■ Exercise objective ■
Since only the total is wanted, give the number of lines in the listing below that hold the string "point" and add nothing.

■ Supplied entries ■

BEGIN

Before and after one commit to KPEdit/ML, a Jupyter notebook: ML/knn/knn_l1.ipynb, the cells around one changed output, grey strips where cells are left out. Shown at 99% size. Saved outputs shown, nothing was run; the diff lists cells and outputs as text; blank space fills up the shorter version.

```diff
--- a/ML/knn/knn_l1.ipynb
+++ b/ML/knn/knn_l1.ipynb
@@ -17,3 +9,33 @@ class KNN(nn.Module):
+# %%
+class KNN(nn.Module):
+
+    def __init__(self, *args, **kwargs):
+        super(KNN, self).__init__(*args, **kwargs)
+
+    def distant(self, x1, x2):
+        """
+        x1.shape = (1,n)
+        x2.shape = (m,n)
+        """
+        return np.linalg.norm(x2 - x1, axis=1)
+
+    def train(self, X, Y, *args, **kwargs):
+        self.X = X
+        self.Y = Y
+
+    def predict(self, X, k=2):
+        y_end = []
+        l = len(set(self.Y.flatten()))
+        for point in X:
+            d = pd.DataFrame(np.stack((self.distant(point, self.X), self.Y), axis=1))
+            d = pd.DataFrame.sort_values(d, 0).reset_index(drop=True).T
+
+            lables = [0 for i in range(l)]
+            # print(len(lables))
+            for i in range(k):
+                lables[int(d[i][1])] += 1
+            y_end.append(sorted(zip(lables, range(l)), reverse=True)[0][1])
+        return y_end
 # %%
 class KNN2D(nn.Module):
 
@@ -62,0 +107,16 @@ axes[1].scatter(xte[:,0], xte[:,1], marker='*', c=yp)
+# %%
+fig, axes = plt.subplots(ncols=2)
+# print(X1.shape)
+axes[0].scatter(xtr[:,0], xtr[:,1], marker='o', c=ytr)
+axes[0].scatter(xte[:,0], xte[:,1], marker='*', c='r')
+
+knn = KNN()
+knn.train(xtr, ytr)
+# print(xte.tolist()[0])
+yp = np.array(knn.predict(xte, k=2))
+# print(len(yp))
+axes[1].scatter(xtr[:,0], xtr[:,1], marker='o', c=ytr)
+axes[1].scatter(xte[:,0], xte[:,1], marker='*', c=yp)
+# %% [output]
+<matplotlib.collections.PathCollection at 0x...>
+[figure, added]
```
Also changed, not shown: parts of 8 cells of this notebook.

END
BEGIN

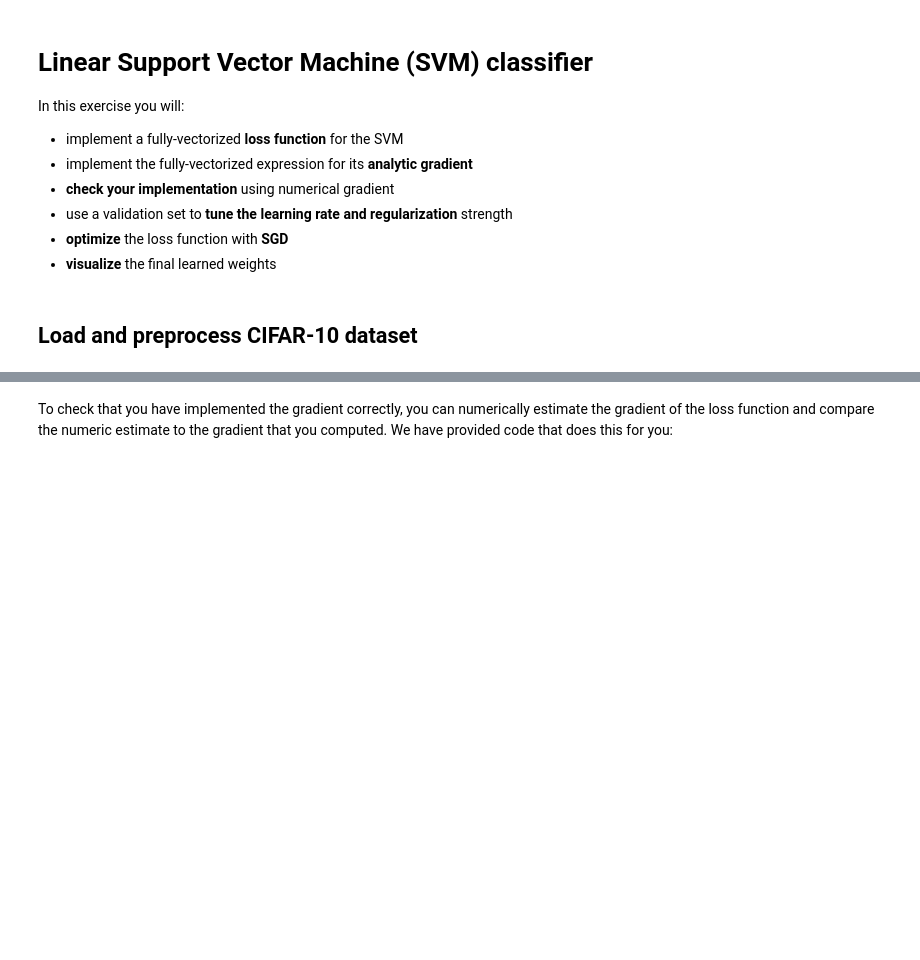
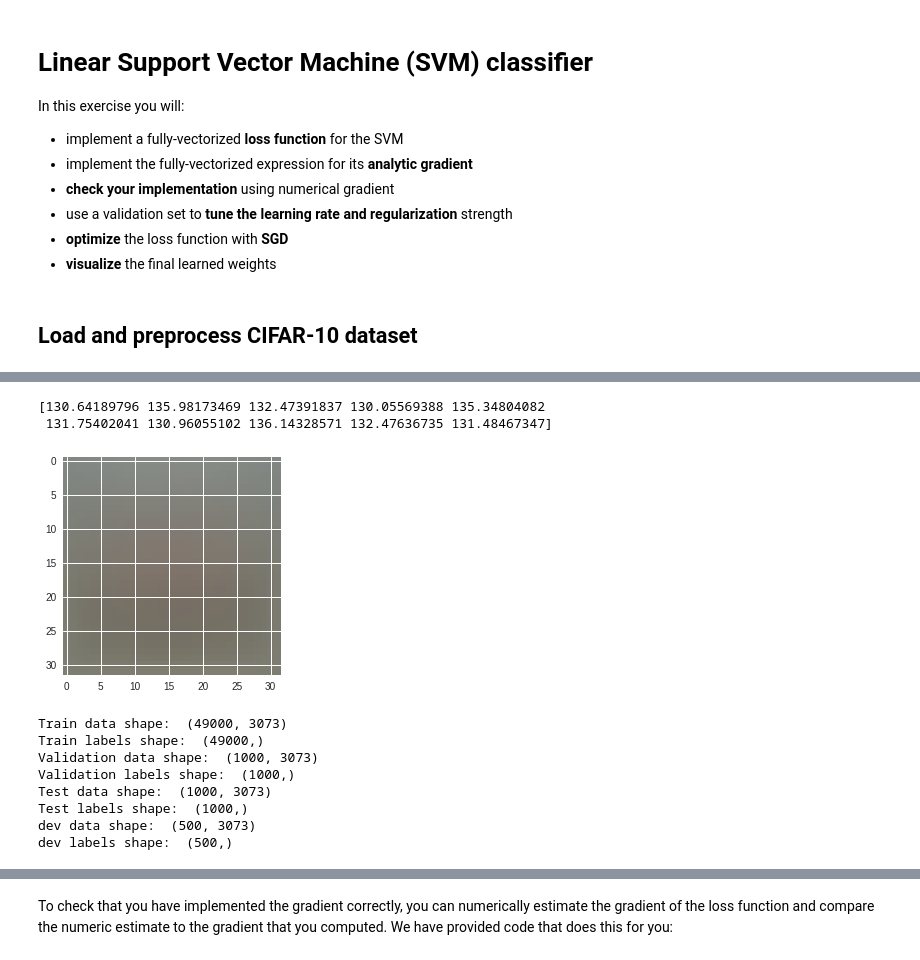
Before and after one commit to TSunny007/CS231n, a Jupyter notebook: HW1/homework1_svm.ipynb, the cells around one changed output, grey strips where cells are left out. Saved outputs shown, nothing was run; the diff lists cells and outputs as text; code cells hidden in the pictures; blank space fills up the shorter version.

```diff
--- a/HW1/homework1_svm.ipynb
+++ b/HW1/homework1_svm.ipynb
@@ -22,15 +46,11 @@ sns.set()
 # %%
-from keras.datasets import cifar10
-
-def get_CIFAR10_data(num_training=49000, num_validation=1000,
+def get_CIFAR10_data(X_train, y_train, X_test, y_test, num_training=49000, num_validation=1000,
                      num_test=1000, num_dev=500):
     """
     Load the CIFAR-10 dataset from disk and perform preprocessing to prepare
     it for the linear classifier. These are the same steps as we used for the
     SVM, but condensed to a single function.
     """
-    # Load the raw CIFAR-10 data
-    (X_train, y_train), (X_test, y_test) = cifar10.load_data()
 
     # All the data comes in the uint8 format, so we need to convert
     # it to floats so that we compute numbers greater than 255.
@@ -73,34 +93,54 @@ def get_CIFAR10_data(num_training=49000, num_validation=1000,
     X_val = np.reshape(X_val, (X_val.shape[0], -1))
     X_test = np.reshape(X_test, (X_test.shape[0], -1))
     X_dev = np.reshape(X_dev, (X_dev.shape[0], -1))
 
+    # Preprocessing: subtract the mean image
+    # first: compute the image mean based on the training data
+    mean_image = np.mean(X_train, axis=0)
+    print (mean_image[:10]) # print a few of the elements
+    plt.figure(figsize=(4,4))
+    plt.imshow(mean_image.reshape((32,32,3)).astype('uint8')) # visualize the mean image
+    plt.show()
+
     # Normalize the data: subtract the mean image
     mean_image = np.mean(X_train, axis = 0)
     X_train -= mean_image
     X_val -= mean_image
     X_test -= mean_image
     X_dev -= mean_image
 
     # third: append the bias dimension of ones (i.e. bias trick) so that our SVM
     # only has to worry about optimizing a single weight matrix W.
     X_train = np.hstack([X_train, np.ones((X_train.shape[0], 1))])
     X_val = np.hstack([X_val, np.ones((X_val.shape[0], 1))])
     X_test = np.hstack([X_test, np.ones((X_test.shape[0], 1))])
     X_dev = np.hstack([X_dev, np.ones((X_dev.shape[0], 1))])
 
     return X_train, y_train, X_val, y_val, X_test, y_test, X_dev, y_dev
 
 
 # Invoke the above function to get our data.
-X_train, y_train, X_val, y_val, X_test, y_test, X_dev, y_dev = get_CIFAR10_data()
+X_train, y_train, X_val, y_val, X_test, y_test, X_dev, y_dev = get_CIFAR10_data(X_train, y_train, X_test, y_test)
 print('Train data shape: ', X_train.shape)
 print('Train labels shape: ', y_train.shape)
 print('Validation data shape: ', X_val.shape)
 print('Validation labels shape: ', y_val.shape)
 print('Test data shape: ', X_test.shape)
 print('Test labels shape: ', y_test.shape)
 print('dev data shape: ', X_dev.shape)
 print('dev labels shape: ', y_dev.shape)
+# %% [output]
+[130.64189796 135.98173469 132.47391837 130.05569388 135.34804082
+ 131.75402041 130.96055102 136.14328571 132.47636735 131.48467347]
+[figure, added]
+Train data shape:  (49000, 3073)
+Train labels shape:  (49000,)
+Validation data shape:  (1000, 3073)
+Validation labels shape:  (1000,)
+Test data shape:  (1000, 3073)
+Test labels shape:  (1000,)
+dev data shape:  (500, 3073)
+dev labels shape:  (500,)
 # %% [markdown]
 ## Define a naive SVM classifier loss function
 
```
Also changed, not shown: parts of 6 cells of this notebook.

END

■ Exercise result ■
2